By Erin Garrett
University of Mississippi
A team of students from the University of Mississippi’s School of Engineering will compete Saturday (April 15) against peers from across the South in an autonomous drone competition.
The Raytheon Unmanned Aircraft Systems University Innovation Showcase asks competitors to research, develop, integrate and test UAS hardware and software components to solve real-world problems.
Ole Miss students will face off against seven other colleges and universities, including Jackson State University, in the competition’s South Region Showcase at the University of Texas at Arlington.
“This type of event really engages our students,” said Darin Van Pelt, UM director of engineering engagement. “They work together to develop the drone across departments with guidance from faculty and a Raytheon mentor.
“It’s hard to get this type of experience in the classroom. The project requires the teams to understand the requirements in order to be competitive and might even generate student-created intellectual property that future partnership opportunities with Raytheon can be built on.”

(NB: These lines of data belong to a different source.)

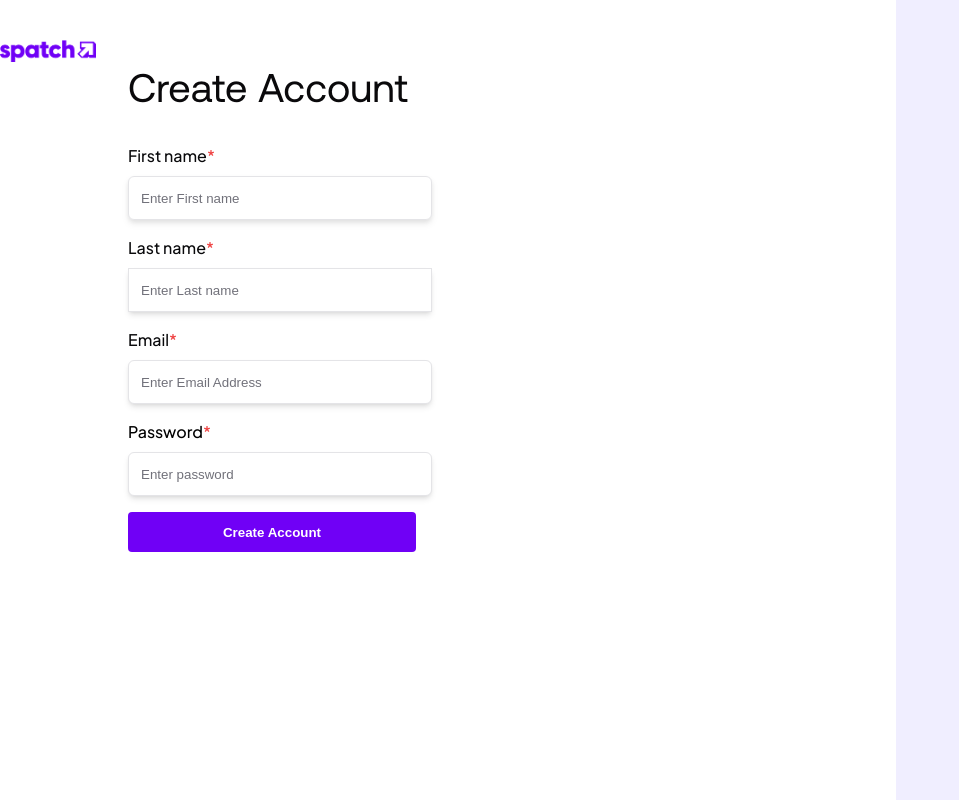
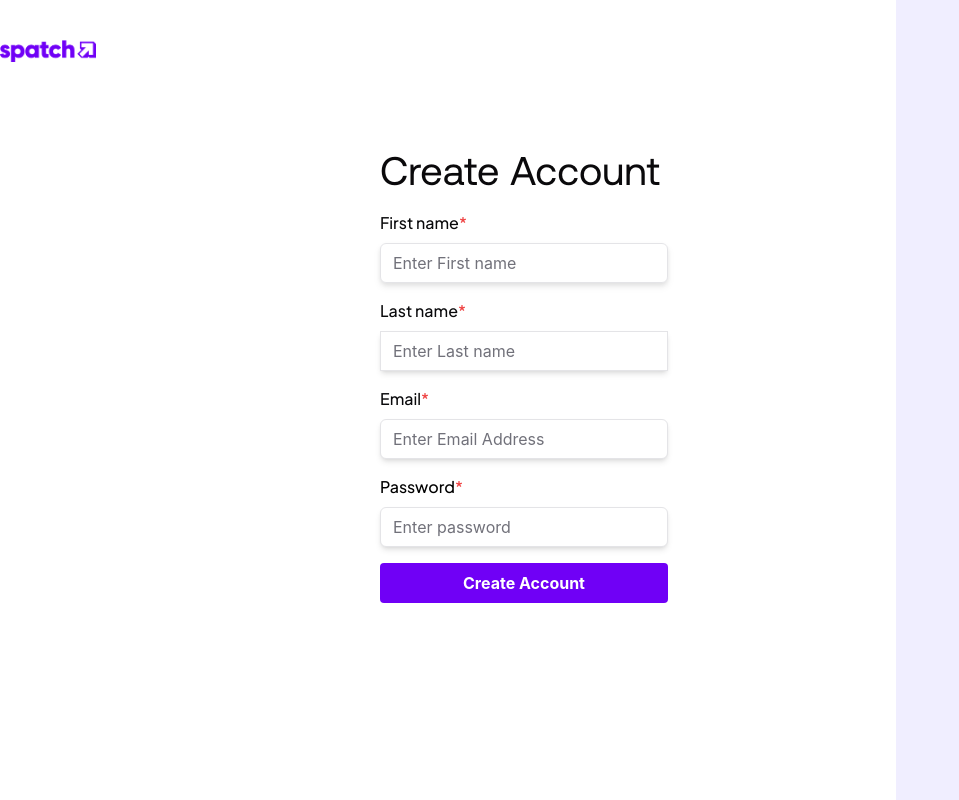
Before and after one commit to Abby-uye/raven_transaction_management_interface, a React (Create React App) app: page / in a window 1280 px wide. Shown: the whole page, without its empty margins (0-959 px from the left). Built offline with nearby package versions, Linux system fonts and the light colour scheme.

Commit message:
innitial commit

```diff
--- a/src/components/CreateAnAccount/index.tsx
+++ b/src/components/CreateAnAccount/index.tsx
@@ -54,13 +54,13 @@ const CreateAnAccount: React.FC = () => {
     };
 
     return (
-        <div className="flex flex-col  lg:flex-row min-h-screen bg-white">
+        <div className="flex flex-col  lg:flex-row justify-between min-h-screen bg-white">
             <div className="mt-10">
                 <img className="w-24" src={logo} alt="logo"/>
             </div>
-            <div className="flex flex-1 justify-center lg:flex-row lg:justify-between  bg-white p-4 lg:p-8">
-                <div className="max-w-md  w-[335px] top-[155px] left-[28px] gap-[40px]">
-                        <p className="text-2xl font-aeonik  text-custom-black lg:w-[335px] "
+
+                <div className="max-w-md  w-[335px] top-[155px] left-[380px] gap-[40px]" style={{position: "absolute"}}>
+                        <p className="text-2xl font-aeonik mb-6 text-custom-black lg:w-[335px] "
                         style={{fontWeight:500,fontSize:40}}
                         >Create Account</p>
                         <form className="space-y-4" onSubmit={handleSubmit}>
@@ -127,7 +127,7 @@ const CreateAnAccount: React.FC = () => {
                         </form>
                     </div>
 
-            </div>
+
             <div className="lg:w-[384px] bg-[#F0EEFF] hidden lg:block"></div>
         </div>
     );
--- a/src/components/SignIn/index.tsx
+++ b/src/components/SignIn/index.tsx
@@ -45,7 +45,7 @@ const SignIn :React.FC = ()=>{
             <div className="lg:w-[384px] bg-[#F0EEFF]  hidden lg:block"></div>
 
 
-            <div className="max-w-md  w-[335px] top-[155px] lg:left-[580px] gap-[40px]" style={{position: "absolute"}}>
+            <div className="max-w-md  w-[335px] top-[155px] xl:left-[580px] gap-[40px]" style={{position: "absolute"}}>
                 <p className="text-2xl font-aeonik  text-custom-black lg:w-[335px] "
                    style={{fontWeight: 500, fontSize: 40}}
                 >Sign in</p>
--- a/tailwind.config.js
+++ b/tailwind.config.js
@@ -13,15 +13,15 @@ module.exports = {
         'custom-gray': '#7F7D83',
         'custom-grayed': '#E4E4E7',
         'custom-purple': '#7000F6',
-        'custom-black':'#0A090B',
-        'custom-colourtext':'#09090B',
-        'custom-placeholder-color':'#71717A',
-      'custom-border-color':'#E4E4E7'
+        'custom-black': '#0A090B',
+        'custom-colourtext': '#09090B',
+        'custom-placeholder-color': '#71717A',
+        'custom-border-color': '#E4E4E7'
 
       },
-        boxShadow: {
-          'custom': '2px 2px 4px rgba(0, 1, 2, 0.1',
-        },
+      screens: {
+        'iphone-14-pro-max': '430px',
+
       },
 
     },
@@ -31,3 +31,4 @@ module.exports = {
     },
 
   }
+}
```
Lines whose indentation alone changed are shown as unchanged.
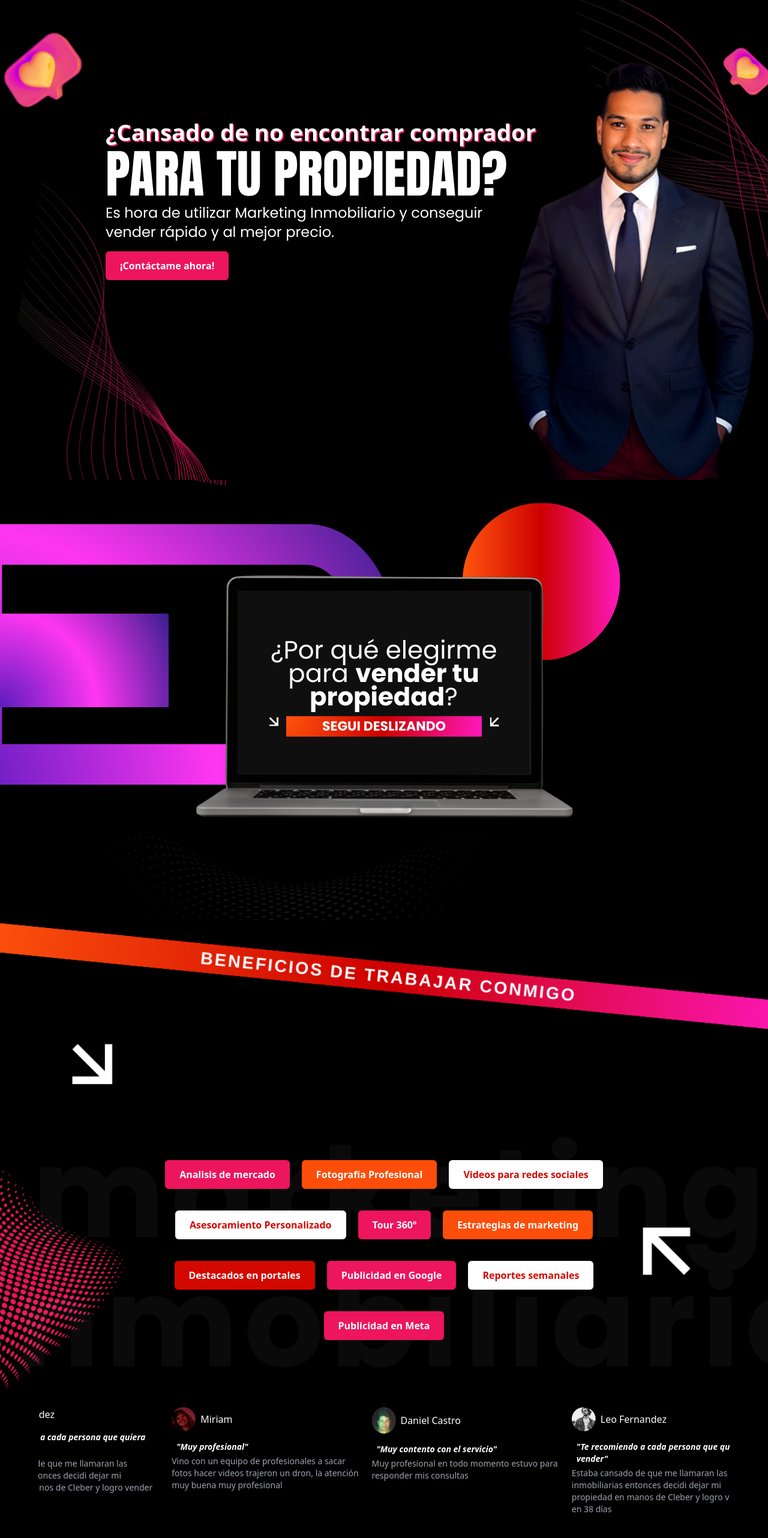
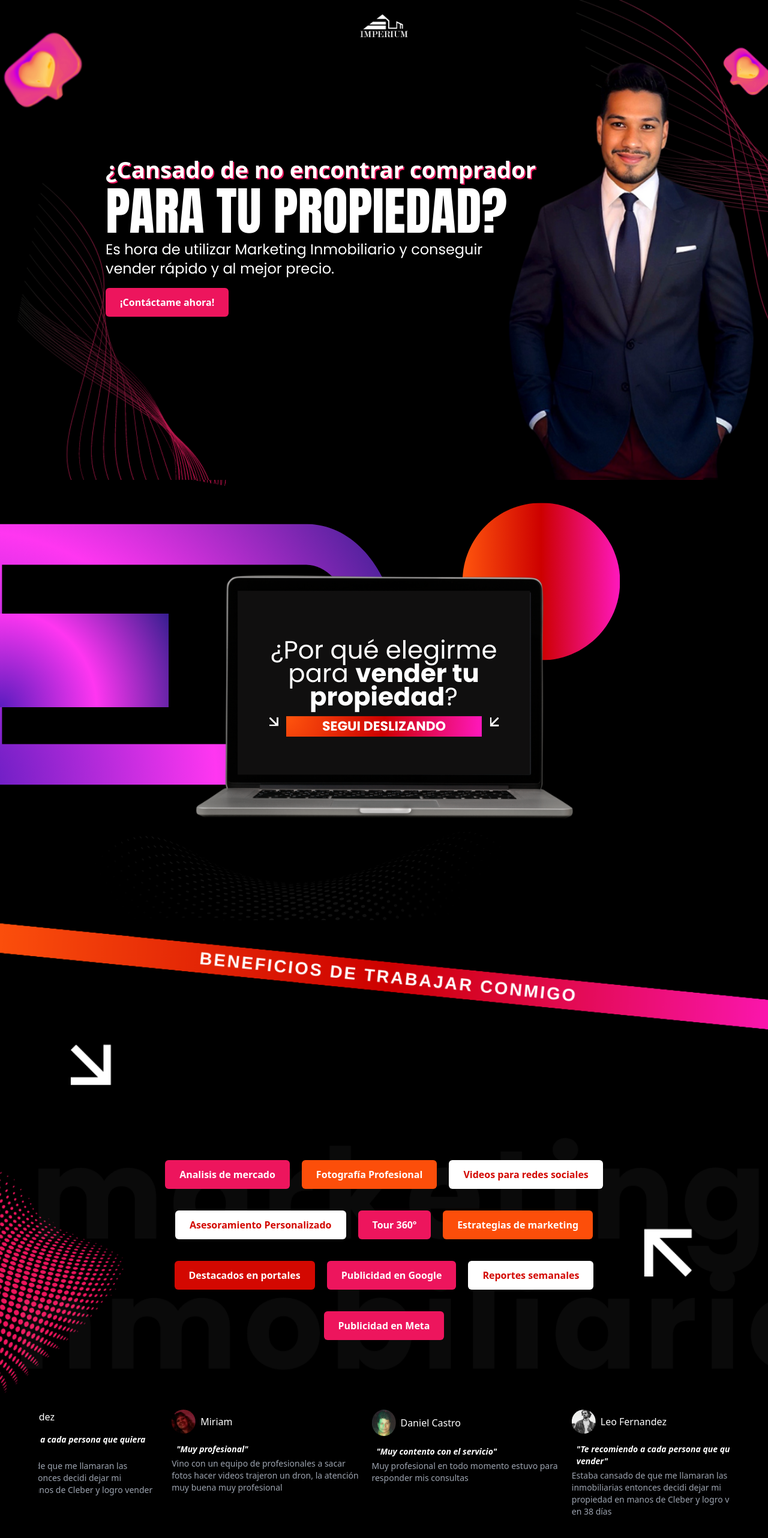
Before and after one commit to Cleberich/vendetupropiedad, a Next.js app: page / in a window 1280 px wide. Shown: the top 2564 px of the page at 60% size. Built offline with nearby package versions, Linux system fonts and the light colour scheme.

Commit message:
primer commit

```diff
--- a/Components/Footer.js
+++ b/Components/Footer.js
@@ -4,7 +4,7 @@ const Footer = () => {
   return (
     <footer className="bg-black rounded-lg shadow m-4 ">
       <div className="w-full mx-auto max-w-screen-xl p-4 flex items-center justify-center">
-        <span className="text-sm text-gray-500 text-center ">
+        <span className="text-xs md:text-sm text-gray-500 text-center ">
           © 2024{" "}
           <a
             href="https://instagram.com/cleberdavilaa"
--- a/pages/index.js
+++ b/pages/index.js
@@ -18,7 +18,14 @@ export default function Home() {
   return (
     <>
       <div className="md:bg-[url('/img/desktop.png')] bg-[url('/img/mobile.png')] bg-cover bg-center bg-no-repeat h-screen w-full ">
-        <div className="mx-2 md:mx-44 pt-12 md:pt-48">
+        <div className="flex justify-center  pt-6">
+          <img
+            src="/img/logo.png"
+            alt="inmobiliaria imperium"
+            className="w-14 md:w-20"
+          />
+        </div>
+        <div className="mx-2 md:mx-44 pt-8 md:pt-48">
           <h1 className="text-white md:text-left text-center text-[16px] md:text-[38.3px] font-bold text-outline">
             ¿Cansado de no encontrar comprador
           </h1>
@@ -48,7 +55,7 @@ export default function Home() {
         <img src="/img/banner2.png" className="w-full md:flex hidden" />
         <img src="/img/mobile2.png" className="w-full flex md:hidden" />
       </div>
-      <div className="bg-[url('/img/mobile3.png')] md:bg-[url('/img/banner3.png')] bg-cover bg-no-repeat bg-center h-auto pb-24 w-full ">
+      <div className="bg-[url('/img/mobile3.png')] md:bg-[url('/img/banner3.png')] bg-cover bg-no-repeat bg-center md:bg-top h-auto md:h-screen pb-24 w-full ">
         <div className="flex justify-center gap-5 flex-wrap  px-2 lg:px-52 xl:px-64 2xl:pt-96 xl:pt-96 lg:pt-52 pt-32 ">
           <button className="cursor-none bg-[#ED155D] text-white font-bold py-3 px-6 rounded-md mt-4 md:w-auto w-64">
             Analisis de mercado
@@ -83,7 +90,7 @@ export default function Home() {
           </button>
         </div>
       </div>
-      <div className="slider pb-44 md:pt-4 pt-12">
+      <div className="slider pb-32 md:pt-4 pt-12">
         <div className="slider-track ">
           <div className="slide mx-2 ">
             <article>
```
Also changed, not shown: public/img/logo.png (added).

The team consists of computer and electrical engineering seniors Campbell Vaughn, of Eupora; William Strojny, of Mount Pleasant, South Carolina; and Zihan Wang, of Beijing; and computer and information science seniors Robert Hughes, of Ocean Springs; Brannan Kovachev, of Oxford; Bunrath Leang, of Southaven; and Kentson Tran, of West Helena, Arkansas.
Since the fall, they have created and merged hardware and software for an unmanned aerial vehicle and unmanned ground vehicle to be used in the competition.
Mustafa Matalgah, professor of electrical and computer engineering and general engineering, has advised the students as they designed and built a complete working hardware system. He said the competition is truly unique in the hands-on experience that it provides.
“In addition to technical engineering skills, students learn collaboration and teamwork skills, as well as written and oral communication skills that apply to a wide range of audiences,” Matalgah said.
“This experience exposes our students to successful demonstrations of the final product in a real-world scenario and prepares them to be ready to work in an industry environment.”
Charles Walter, assistant professor of computer and information science, has worked with the students who are writing programming code to operate the drone. He is cautiously optimistic about the software’s performance.
“We’ve done initial testing and simulated every challenge in the competition,” Walter said. “Assuming our simulation is accurate, we’re doing really well – almost too well, which is a good problem to have.”
This year’s challenges involve scenarios where both types of vehicles are teamed against each other. An unmanned aerial vehicle, or “seeker,” from each school will attempt to seek, identify and disable multiple unmanned ground vehicles, or “evaders,” from other schools.
Vaughn is the electrical engineering student team lead. He assigns tasks to his fellow teammates and serves as the main liaison between the students, advisers and Raytheon representatives.
“My main contributions toward the project are designing the 3D mounts for our parts, creating wiring diagrams and setting up and integrating software onto the drone computer to prepare it for the different competition showcases,” Vaughn said.
“This experience has given me the opportunity to network with employers in my industry and develop my problem-solving skills. I am certain that working on this project will make me stand out to employers.
“As challenging as these past few weeks have been, I would not trade this experience for anything.”
This material is based upon work supported by Raytheon Co.